Stored records

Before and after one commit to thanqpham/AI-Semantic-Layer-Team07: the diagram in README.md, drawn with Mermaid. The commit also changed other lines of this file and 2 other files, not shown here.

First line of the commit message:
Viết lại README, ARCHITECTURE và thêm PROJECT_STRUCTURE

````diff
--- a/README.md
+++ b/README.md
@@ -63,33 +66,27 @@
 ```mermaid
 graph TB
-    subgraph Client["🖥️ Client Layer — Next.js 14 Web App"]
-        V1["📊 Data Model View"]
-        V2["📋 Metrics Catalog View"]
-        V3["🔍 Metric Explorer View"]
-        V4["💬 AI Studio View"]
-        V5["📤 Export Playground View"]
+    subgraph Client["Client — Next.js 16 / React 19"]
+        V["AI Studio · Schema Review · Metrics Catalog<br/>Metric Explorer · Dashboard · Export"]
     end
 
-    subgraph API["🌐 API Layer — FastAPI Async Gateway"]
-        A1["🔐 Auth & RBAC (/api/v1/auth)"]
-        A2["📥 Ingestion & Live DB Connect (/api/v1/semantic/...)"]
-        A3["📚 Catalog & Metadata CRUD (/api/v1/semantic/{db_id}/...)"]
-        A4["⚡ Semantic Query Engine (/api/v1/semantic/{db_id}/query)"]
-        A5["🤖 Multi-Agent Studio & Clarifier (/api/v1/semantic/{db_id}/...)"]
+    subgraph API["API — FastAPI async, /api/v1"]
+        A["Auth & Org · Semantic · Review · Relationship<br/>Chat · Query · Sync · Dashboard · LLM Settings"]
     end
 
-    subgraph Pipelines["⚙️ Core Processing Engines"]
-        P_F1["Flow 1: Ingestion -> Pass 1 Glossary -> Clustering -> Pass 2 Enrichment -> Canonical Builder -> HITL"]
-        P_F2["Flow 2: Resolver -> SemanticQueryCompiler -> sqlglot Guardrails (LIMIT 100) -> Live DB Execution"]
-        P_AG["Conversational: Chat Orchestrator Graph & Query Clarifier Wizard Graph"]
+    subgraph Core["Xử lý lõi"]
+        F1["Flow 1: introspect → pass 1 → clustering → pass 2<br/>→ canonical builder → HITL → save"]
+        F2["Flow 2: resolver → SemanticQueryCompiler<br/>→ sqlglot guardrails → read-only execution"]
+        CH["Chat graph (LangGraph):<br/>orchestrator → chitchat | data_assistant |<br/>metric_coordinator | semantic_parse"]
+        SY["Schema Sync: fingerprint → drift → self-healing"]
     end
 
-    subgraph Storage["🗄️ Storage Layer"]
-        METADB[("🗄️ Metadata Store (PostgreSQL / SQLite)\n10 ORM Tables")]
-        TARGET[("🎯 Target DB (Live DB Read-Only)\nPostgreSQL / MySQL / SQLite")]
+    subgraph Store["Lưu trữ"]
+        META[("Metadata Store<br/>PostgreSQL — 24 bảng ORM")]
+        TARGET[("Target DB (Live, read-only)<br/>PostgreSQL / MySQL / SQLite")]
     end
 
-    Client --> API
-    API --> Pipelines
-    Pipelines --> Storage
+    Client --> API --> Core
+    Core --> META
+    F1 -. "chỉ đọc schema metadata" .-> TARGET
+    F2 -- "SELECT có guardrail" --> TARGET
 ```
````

PROMPT
In the records above, locate the lines holding the word "Studio". Copy each of them.

YOUR SOLUTION
-        V4["💬 AI Studio View"]
+        V["AI Studio · Schema Review · Metrics Catalog<br/>Metric Explorer · Dashboard · Export"]
-        A5["🤖 Multi-Agent Studio & Clarifier (/api/v1/semantic/{db_id}/...)"]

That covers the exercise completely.